I met Abu Bakr during my ongoing research into the risks and vulnerabilities of displaced populations to zoonoses – diseases transmittable between animals and humans. In Pakistan, internally displaced populations such as Abu Bakr’s family often depend on movement to keep safe during the monsoon, for livestock grazing and the occasional seasonal work.
As they share their living, cooking and washing spaces with their livestock, zoonoses are a real concern. Even if it’s rare for these diseases such as COVID-19 to move from animals to humans, endemic zoonotic and other infectious diseases are common among displaced populations. If people are displaced from their homes, they may become more vulnerable because of their changing environment, the limited availability of services such as healthcare, and the inadequate supply of food or its poor preparation.
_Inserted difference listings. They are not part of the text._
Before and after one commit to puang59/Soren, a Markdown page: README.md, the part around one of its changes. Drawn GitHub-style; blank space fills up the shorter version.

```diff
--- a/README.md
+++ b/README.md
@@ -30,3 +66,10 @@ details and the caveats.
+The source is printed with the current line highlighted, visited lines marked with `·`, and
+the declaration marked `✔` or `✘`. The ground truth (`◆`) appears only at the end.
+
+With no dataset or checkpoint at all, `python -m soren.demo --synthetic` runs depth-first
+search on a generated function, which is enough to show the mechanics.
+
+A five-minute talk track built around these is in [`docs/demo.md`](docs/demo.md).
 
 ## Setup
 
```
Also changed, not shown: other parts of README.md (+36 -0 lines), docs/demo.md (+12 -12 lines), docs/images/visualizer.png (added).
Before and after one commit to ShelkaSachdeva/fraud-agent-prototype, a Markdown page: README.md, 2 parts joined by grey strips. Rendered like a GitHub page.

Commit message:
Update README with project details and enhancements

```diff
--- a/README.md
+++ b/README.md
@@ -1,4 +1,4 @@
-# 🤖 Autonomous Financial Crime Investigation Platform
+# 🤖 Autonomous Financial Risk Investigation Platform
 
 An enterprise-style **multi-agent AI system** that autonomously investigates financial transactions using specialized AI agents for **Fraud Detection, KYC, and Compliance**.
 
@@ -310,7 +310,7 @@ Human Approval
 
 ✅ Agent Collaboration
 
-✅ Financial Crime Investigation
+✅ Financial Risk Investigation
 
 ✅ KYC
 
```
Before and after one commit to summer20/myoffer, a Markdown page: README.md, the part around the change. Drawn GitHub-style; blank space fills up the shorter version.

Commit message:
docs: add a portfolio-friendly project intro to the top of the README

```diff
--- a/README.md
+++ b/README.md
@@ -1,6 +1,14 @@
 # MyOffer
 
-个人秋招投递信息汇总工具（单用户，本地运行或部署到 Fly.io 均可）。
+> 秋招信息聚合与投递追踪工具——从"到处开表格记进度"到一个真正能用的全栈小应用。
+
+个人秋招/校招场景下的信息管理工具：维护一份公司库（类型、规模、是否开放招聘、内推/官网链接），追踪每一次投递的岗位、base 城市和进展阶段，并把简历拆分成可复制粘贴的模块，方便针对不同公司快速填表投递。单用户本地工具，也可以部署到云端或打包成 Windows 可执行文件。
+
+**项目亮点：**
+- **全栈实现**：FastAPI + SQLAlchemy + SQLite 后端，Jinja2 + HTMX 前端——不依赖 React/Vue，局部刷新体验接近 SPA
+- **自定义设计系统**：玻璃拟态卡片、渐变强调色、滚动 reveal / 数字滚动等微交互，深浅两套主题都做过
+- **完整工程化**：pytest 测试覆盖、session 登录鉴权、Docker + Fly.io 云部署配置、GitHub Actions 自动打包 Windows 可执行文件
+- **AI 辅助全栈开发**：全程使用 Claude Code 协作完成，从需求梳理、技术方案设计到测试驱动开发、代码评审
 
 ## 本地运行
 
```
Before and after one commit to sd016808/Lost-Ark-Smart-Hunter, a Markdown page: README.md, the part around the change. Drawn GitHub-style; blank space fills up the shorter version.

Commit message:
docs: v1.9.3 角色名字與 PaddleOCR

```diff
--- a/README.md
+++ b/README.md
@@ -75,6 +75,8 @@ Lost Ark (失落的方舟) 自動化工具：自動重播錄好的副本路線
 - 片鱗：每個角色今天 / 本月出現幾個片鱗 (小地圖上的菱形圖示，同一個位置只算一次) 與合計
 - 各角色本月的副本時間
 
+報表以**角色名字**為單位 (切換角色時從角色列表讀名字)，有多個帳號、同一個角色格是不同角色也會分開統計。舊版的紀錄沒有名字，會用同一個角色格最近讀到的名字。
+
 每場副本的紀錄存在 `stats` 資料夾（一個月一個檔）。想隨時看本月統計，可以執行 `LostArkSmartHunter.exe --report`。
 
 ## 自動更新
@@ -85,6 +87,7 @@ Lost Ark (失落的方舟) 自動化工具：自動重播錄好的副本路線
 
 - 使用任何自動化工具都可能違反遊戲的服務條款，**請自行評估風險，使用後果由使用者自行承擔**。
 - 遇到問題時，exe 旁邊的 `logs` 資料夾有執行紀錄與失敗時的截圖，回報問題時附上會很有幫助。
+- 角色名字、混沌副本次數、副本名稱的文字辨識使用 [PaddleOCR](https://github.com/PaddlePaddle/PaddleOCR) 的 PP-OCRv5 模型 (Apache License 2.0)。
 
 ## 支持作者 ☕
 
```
Displaced people are also more at risk of COVID-19, since prevention measures such as physical distancing are less effective in crowded relief camps where large households live in small shelters. Regular hand washing is often impossible without a sufficient supply of clean water.
The lockdowns are disproportionally affecting the world’s poor and displaced populations in other places too. In Karachi, Afghan refugees have been unable to access work due to movement restrictions imposed by a curfew. The effect on their livelihood is increasingly becoming a risk to their health.
In Jordan, host to one of the world’s largest refugee populations, the government closed its borders early in the pandemic. It also imposed strict curfews, restricting access to refugee camps from outside visitors, which affected how much aid was available to its inhabitants.
Some humanitarian agencies shut down non-essential programmes as a result of the pandemic. For example, nutritional programmes targeted at refugees and displaced people – essential to people’s immune response – were affected.
Syrian refugees in the Zaatari refugee camp in Jordan are struggling to meet basic needs as they can no longer leave the camp to work. Their poor nutrition will inadvertently increase their vulnerability to disease. It doesn’t help that livestock are often not allowed in formal relief camps, since they could contribute to people’s livelihoods and food, improving nutrition.
In late March, the UN launched a US$2 billion (£0.9 billion) COVID-19 humanitarian response plan urging donors not to neglect funding to ongoing emergencies – including refugee and displacement crises. It stressed that providing basic healthcare and preventing overlapping health conditions are essential in limiting the severity of disease.
But health programmes are already being affected by the crisis. In April, the WHO’s Strategic Advisory Group of Experts on Immunisation advised countries to suspend mass vaccination campaigns. Early reports suggest that polio cases in Sindh have increased, a situation bound to worsen due to the lack of vaccinations. This could have far-reaching and long-term negative effects in the region.
Other efforts to control disease will be affected by COVID-19 too, as healthcare systems get overwhelmed, limiting access to health clinics and the supply of medicines. In Jordan, humanitarian health support provided through urban health clinics to the refugees, most of them Syrian, living outside the camps, has been suspended.
Abu Bakr’s family suffers from seasonal malaria outbreaks – important when one remembers that reduced access to anti-malarial health services and mosquito nets in west Africa during the Ebola outbreak caused more deaths than the virus itself.
Look to the long term
Indiscriminately implementing standard prevention measures against COVID-19 or other zoonotic disease in countries with limited resources, complex emergencies or high levels of displacement has life-threatening consequences. Government policies and humanitarian responses need to address immediate health needs, as well as long-term livelihoods and food supply.
It’s long been an ambition of humanitarian and development agencies to include migrants, refugees and displaced people in the delivery and design of aid operations. Today’s restrictions on international and local movement reiterate the importance of shifting responsibility of humanitarian responses to local groups. In Sindh, local leaders are already actively increasing COVID-19 awareness among communities.
Soon Abu Bakr will have to decide how to safely protect his family and their livestock from the monsoon floods as well as COVID-19. Trade-offs between health risks and livelihoods need to be carefully negotiated. One way to do this would be to use data on levels of poverty and coping mechanisms to contribute to models of how diseases spread. Wherever possible, researchers developing such models and responses to zoonotic diseases should get displaced populations to participate as much as possible. The weakest populations need to be supported to protect the global health of all of us.
Dorien Braam receives funding from the Gates Cambridge Trust.